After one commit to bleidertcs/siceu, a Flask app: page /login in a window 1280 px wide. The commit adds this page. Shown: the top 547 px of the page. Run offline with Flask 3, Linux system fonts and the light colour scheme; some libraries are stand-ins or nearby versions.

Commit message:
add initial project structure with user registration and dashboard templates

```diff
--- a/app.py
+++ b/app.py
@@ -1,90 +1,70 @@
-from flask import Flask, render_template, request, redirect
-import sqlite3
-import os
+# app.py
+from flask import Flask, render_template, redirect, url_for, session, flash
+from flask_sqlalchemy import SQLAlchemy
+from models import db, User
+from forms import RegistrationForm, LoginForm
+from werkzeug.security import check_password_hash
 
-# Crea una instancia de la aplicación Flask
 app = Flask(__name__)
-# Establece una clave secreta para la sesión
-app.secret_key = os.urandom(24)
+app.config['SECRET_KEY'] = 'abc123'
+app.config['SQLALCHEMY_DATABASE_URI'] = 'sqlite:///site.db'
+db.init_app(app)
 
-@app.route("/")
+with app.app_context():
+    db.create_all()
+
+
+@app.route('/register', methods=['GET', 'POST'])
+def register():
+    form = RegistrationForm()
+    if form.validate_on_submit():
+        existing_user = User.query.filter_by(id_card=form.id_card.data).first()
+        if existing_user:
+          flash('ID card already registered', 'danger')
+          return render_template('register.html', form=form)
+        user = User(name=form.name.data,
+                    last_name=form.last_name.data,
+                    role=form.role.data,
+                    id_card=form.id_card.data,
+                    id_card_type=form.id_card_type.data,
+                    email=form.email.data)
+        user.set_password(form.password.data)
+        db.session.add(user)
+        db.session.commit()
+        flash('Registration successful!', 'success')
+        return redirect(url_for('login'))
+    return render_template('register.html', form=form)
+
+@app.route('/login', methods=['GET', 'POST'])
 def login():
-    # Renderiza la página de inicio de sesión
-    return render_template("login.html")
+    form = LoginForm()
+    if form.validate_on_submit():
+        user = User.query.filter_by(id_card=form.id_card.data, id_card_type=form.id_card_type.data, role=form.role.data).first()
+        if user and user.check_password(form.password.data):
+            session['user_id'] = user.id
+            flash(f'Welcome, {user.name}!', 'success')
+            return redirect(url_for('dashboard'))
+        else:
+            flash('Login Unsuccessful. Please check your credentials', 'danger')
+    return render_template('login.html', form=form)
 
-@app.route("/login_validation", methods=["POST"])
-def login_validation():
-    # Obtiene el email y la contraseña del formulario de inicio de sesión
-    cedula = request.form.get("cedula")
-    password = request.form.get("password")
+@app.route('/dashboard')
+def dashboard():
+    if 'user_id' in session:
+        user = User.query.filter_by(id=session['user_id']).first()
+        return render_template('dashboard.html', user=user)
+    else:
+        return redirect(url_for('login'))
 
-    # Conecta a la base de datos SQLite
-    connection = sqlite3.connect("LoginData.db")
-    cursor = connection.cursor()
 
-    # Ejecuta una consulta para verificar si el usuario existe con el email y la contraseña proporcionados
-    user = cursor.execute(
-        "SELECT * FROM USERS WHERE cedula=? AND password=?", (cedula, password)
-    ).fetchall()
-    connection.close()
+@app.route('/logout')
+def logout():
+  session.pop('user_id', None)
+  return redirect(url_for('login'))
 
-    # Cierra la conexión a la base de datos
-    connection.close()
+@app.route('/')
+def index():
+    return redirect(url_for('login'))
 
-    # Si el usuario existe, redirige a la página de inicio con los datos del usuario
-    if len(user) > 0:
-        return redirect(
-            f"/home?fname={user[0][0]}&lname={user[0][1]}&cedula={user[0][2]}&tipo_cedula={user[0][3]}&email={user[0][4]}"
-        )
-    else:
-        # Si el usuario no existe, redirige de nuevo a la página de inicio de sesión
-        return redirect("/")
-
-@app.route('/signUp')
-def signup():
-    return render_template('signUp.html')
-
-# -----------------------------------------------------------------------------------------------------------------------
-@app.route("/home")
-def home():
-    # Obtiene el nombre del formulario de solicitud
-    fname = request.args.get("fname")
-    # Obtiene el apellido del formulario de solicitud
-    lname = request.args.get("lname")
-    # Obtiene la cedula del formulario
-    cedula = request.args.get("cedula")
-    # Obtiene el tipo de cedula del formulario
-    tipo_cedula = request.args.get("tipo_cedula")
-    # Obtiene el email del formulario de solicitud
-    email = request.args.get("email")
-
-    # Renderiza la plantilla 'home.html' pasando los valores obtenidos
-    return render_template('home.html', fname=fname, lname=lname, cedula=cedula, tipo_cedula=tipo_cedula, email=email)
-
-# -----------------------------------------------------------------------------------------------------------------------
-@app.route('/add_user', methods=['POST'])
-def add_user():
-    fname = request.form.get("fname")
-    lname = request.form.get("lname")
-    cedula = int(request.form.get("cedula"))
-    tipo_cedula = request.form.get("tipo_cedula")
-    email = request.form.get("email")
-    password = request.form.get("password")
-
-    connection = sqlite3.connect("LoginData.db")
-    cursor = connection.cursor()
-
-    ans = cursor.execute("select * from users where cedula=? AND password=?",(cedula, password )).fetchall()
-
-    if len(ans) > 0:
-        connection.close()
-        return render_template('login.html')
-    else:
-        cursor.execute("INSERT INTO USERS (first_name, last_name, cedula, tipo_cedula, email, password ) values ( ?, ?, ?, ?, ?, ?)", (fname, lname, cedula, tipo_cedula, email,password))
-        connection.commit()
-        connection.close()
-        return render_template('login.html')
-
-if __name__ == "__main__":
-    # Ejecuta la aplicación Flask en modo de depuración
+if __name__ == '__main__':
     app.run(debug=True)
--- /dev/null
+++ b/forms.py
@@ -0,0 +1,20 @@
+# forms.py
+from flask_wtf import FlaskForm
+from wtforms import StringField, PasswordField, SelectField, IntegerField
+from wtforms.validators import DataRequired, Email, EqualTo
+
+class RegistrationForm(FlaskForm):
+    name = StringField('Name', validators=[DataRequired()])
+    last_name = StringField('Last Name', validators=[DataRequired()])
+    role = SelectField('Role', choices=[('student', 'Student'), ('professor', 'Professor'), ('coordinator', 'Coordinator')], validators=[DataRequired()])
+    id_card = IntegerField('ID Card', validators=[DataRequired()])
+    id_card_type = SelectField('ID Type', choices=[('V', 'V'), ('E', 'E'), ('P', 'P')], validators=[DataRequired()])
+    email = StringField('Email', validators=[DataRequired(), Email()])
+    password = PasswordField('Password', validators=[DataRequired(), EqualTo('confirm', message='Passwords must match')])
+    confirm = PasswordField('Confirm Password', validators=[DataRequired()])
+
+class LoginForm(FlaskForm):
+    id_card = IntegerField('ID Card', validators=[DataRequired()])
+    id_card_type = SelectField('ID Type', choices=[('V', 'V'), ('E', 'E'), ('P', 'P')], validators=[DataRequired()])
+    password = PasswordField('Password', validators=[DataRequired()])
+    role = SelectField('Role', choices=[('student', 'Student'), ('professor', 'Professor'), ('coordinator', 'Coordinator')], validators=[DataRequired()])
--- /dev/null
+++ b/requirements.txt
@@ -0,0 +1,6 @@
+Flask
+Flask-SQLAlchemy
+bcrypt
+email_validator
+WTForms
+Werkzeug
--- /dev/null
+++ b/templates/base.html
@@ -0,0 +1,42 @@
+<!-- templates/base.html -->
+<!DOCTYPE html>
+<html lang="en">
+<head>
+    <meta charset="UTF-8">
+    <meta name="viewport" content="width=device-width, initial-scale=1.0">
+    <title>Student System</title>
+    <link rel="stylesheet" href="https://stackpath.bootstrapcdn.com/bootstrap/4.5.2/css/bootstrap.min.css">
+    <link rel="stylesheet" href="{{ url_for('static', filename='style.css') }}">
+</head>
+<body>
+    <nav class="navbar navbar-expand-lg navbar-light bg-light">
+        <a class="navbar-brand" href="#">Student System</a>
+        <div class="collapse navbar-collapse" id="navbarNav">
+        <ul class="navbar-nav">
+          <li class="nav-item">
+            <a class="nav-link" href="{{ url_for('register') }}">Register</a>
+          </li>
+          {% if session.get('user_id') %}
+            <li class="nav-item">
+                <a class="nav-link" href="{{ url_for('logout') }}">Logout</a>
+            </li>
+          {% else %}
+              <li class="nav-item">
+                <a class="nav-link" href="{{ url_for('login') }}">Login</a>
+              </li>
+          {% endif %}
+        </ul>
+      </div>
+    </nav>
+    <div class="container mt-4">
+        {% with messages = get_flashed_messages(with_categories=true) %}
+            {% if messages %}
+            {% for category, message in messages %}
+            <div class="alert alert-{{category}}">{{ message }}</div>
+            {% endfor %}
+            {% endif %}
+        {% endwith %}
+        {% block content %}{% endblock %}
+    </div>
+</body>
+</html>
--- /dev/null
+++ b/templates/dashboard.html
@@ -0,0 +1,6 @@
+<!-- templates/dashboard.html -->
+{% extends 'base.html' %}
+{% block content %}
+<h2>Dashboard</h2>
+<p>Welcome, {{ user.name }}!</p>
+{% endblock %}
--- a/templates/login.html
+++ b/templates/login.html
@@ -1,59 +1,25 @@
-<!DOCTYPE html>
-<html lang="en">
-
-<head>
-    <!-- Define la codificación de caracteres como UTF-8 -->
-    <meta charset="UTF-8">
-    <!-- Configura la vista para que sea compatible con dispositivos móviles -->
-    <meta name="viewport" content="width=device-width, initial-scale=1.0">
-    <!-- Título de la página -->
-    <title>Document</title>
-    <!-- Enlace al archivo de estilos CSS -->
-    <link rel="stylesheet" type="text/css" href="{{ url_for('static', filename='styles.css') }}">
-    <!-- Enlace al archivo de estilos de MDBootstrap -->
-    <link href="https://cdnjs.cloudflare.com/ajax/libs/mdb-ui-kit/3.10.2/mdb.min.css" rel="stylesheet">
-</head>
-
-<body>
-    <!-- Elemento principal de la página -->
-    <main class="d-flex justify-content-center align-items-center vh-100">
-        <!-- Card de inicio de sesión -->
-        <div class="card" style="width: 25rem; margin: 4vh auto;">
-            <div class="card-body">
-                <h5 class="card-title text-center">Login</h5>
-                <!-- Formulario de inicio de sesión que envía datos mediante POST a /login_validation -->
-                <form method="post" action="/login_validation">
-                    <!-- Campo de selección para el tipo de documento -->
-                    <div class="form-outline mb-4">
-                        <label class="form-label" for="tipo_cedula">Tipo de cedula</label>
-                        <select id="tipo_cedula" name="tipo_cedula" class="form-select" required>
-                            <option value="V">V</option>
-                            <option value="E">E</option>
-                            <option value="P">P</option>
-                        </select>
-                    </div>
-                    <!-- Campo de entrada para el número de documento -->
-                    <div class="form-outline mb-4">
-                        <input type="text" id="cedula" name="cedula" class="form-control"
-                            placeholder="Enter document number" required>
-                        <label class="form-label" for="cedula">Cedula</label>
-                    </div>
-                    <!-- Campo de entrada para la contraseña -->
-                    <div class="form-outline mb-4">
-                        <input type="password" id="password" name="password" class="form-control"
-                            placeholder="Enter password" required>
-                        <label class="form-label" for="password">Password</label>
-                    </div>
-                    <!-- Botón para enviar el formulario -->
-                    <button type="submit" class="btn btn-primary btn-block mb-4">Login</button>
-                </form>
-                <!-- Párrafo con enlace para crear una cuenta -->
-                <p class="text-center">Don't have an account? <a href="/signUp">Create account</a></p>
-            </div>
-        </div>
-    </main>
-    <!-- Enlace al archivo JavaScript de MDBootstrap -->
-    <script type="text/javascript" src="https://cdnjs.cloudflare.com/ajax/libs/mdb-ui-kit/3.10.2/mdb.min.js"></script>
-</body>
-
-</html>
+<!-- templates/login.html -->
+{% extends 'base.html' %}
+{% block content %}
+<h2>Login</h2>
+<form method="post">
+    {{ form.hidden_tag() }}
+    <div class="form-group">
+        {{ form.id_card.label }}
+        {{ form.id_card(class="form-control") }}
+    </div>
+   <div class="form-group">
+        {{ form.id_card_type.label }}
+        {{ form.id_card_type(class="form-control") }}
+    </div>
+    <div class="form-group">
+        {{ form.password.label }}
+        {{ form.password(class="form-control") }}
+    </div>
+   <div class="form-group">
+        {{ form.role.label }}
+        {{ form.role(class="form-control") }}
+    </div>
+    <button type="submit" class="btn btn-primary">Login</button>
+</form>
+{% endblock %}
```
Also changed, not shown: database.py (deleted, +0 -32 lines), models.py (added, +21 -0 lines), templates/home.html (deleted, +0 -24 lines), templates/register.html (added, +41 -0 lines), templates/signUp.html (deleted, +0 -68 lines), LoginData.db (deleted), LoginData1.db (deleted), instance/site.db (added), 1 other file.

━━━━━━━━━━━━━━━━━━━━

▸ **YOUR ASSIGNMENT**
Say only how many lines among the entries above contain the string "contraseña".

▸ **RESPONSE**
3